*** Opening The data ***
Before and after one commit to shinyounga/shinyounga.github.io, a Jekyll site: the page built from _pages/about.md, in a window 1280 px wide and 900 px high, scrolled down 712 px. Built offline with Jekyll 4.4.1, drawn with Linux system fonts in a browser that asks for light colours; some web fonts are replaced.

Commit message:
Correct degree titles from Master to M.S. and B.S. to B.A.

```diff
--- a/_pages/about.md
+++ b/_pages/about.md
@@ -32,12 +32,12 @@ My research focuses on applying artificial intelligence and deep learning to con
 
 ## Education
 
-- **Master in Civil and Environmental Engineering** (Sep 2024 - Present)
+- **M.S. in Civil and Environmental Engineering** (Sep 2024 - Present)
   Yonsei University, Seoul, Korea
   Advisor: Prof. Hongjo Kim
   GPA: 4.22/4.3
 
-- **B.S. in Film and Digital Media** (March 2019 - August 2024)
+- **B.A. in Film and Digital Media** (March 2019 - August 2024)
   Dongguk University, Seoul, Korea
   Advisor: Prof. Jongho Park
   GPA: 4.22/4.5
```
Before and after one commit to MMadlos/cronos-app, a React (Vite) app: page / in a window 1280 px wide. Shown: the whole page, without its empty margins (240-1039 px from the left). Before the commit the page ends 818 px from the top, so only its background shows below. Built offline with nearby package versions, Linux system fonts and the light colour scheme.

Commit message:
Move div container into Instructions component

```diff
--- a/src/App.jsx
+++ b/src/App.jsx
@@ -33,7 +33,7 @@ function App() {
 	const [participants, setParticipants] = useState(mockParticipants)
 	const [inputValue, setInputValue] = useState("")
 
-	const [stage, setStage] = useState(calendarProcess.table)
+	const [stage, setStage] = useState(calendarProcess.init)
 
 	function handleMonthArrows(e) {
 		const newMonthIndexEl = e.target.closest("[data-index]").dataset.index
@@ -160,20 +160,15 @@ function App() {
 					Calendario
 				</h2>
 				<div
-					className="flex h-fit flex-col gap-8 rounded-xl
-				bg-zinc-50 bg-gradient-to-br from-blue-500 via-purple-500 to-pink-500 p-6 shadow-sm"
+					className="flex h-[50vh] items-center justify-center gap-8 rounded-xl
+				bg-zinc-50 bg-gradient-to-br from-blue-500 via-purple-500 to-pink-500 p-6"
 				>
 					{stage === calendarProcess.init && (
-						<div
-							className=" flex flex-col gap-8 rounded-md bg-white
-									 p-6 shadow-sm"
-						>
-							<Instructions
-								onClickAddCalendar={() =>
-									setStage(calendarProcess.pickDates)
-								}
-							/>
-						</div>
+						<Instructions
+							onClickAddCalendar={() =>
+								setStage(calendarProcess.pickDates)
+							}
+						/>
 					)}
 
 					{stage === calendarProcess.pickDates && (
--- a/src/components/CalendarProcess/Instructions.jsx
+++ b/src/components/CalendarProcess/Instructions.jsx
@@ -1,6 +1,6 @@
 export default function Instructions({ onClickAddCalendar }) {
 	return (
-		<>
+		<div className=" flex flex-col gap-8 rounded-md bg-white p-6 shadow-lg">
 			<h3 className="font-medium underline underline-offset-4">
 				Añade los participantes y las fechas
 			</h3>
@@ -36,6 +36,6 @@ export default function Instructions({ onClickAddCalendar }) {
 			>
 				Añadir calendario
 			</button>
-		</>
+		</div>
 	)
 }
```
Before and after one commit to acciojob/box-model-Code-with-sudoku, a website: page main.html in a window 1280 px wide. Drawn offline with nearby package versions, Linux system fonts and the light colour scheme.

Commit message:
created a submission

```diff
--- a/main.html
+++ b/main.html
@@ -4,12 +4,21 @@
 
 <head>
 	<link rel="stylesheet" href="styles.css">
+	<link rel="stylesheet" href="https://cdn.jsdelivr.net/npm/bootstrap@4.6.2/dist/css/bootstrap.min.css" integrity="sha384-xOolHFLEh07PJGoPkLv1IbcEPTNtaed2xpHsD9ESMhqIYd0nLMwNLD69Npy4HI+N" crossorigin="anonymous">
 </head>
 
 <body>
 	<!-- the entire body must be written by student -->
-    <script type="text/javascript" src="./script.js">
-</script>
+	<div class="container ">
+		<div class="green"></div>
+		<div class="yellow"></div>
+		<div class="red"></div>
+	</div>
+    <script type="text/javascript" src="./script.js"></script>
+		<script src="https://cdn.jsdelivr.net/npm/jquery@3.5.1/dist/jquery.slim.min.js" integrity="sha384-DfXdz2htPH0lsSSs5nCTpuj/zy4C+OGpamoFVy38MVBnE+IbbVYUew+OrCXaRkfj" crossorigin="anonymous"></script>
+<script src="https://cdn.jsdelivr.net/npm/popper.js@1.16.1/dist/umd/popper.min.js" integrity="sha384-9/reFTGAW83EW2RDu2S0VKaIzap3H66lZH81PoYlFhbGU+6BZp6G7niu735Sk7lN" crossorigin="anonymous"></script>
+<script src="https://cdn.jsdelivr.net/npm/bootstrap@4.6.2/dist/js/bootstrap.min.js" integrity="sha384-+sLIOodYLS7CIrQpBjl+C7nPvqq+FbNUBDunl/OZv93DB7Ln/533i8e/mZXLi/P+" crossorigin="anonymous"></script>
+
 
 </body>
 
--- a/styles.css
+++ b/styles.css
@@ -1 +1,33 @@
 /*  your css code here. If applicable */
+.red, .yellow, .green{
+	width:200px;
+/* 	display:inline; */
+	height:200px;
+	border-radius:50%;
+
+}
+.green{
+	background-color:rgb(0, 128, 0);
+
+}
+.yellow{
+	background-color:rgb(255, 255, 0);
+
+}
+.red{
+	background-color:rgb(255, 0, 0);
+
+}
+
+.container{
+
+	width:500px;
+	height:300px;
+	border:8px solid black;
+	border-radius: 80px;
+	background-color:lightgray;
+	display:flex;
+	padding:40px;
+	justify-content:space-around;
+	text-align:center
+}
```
*** Closing The data ***
» Activity
Could you set down every record exactly as given?

» Your solution
Before and after one commit to shinyounga/shinyounga.github.io, a Jekyll site: the page built from _pages/about.md, in a window 1280 px wide and 900 px high, scrolled down 712 px. Built offline with Jekyll 4.4.1, drawn with Linux system fonts in a browser that asks for light colours; some web fonts are replaced.

Commit message:
Correct degree titles from Master to M.S. and B.S. to B.A.

```diff
--- a/_pages/about.md
+++ b/_pages/about.md
@@ -32,12 +32,12 @@ My research focuses on applying artificial intelligence and deep learning to con
 
 ## Education
 
-- **Master in Civil and Environmental Engineering** (Sep 2024 - Present)
+- **M.S. in Civil and Environmental Engineering** (Sep 2024 - Present)
   Yonsei University, Seoul, Korea
   Advisor: Prof. Hongjo Kim
   GPA: 4.22/4.3
 
-- **B.S. in Film and Digital Media** (March 2019 - August 2024)
+- **B.A. in Film and Digital Media** (March 2019 - August 2024)
   Dongguk University, Seoul, Korea
   Advisor: Prof. Jongho Park
   GPA: 4.22/4.5
```
Before and after one commit to MMadlos/cronos-app, a React (Vite) app: page / in a window 1280 px wide. Shown: the whole page, without its empty margins (240-1039 px from the left). Before the commit the page ends 818 px from the top, so only its background shows below. Built offline with nearby package versions, Linux system fonts and the light colour scheme.

Commit message:
Move div container into Instructions component

```diff
--- a/src/App.jsx
+++ b/src/App.jsx
@@ -33,7 +33,7 @@ function App() {
 	const [participants, setParticipants] = useState(mockParticipants)
 	const [inputValue, setInputValue] = useState("")
 
-	const [stage, setStage] = useState(calendarProcess.table)
+	const [stage, setStage] = useState(calendarProcess.init)
 
 	function handleMonthArrows(e) {
 		const newMonthIndexEl = e.target.closest("[data-index]").dataset.index
@@ -160,20 +160,15 @@ function App() {
 					Calendario
 				</h2>
 				<div
-					className="flex h-fit flex-col gap-8 rounded-xl
-				bg-zinc-50 bg-gradient-to-br from-blue-500 via-purple-500 to-pink-500 p-6 shadow-sm"
+					className="flex h-[50vh] items-center justify-center gap-8 rounded-xl
+				bg-zinc-50 bg-gradient-to-br from-blue-500 via-purple-500 to-pink-500 p-6"
 				>
 					{stage === calendarProcess.init && (
-						<div
-							className=" flex flex-col gap-8 rounded-md bg-white
-									 p-6 shadow-sm"
-						>
-							<Instructions
-								onClickAddCalendar={() =>
-									setStage(calendarProcess.pickDates)
-								}
-							/>
-						</div>
+						<Instructions
+							onClickAddCalendar={() =>
+								setStage(calendarProcess.pickDates)
+							}
+						/>
 					)}
 
 					{stage === calendarProcess.pickDates && (
--- a/src/components/CalendarProcess/Instructions.jsx
+++ b/src/components/CalendarProcess/Instructions.jsx
@@ -1,6 +1,6 @@
 export default function Instructions({ onClickAddCalendar }) {
 	return (
-		<>
+		<div className=" flex flex-col gap-8 rounded-md bg-white p-6 shadow-lg">
 			<h3 className="font-medium underline underline-offset-4">
 				Añade los participantes y las fechas
 			</h3>
@@ -36,6 +36,6 @@ export default function Instructions({ onClickAddCalendar }) {
 			>
 				Añadir calendario
 			</button>
-		</>
+		</div>
 	)
 }
```
Before and after one commit to acciojob/box-model-Code-with-sudoku, a website: page main.html in a window 1280 px wide. Drawn offline with nearby package versions, Linux system fonts and the light colour scheme.

Commit message:
created a submission

```diff
--- a/main.html
+++ b/main.html
@@ -4,12 +4,21 @@
 
 <head>
 	<link rel="stylesheet" href="styles.css">
+	<link rel="stylesheet" href="https://cdn.jsdelivr.net/npm/bootstrap@4.6.2/dist/css/bootstrap.min.css" integrity="sha384-xOolHFLEh07PJGoPkLv1IbcEPTNtaed2xpHsD9ESMhqIYd0nLMwNLD69Npy4HI+N" crossorigin="anonymous">
 </head>
 
 <body>
 	<!-- the entire body must be written by student -->
-    <script type="text/javascript" src="./script.js">
-</script>
+	<div class="container ">
+		<div class="green"></div>
+		<div class="yellow"></div>
+		<div class="red"></div>
+	</div>
+    <script type="text/javascript" src="./script.js"></script>
+		<script src="https://cdn.jsdelivr.net/npm/jquery@3.5.1/dist/jquery.slim.min.js" integrity="sha384-DfXdz2htPH0lsSSs5nCTpuj/zy4C+OGpamoFVy38MVBnE+IbbVYUew+OrCXaRkfj" crossorigin="anonymous"></script>
+<script src="https://cdn.jsdelivr.net/npm/popper.js@1.16.1/dist/umd/popper.min.js" integrity="sha384-9/reFTGAW83EW2RDu2S0VKaIzap3H66lZH81PoYlFhbGU+6BZp6G7niu735Sk7lN" crossorigin="anonymous"></script>
+<script src="https://cdn.jsdelivr.net/npm/bootstrap@4.6.2/dist/js/bootstrap.min.js" integrity="sha384-+sLIOodYLS7CIrQpBjl+C7nPvqq+FbNUBDunl/OZv93DB7Ln/533i8e/mZXLi/P+" crossorigin="anonymous"></script>
+
 
 </body>
 
--- a/styles.css
+++ b/styles.css
@@ -1 +1,33 @@
 /*  your css code here. If applicable */
+.red, .yellow, .green{
+	width:200px;
+/* 	display:inline; */
+	height:200px;
+	border-radius:50%;
+
+}
+.green{
+	background-color:rgb(0, 128, 0);
+
+}
+.yellow{
+	background-color:rgb(255, 255, 0);
+
+}
+.red{
+	background-color:rgb(255, 0, 0);
+
+}
+
+.container{
+
+	width:500px;
+	height:300px;
+	border:8px solid black;
+	border-radius: 80px;
+	background-color:lightgray;
+	display:flex;
+	padding:40px;
+	justify-content:space-around;
+	text-align:center
+}
```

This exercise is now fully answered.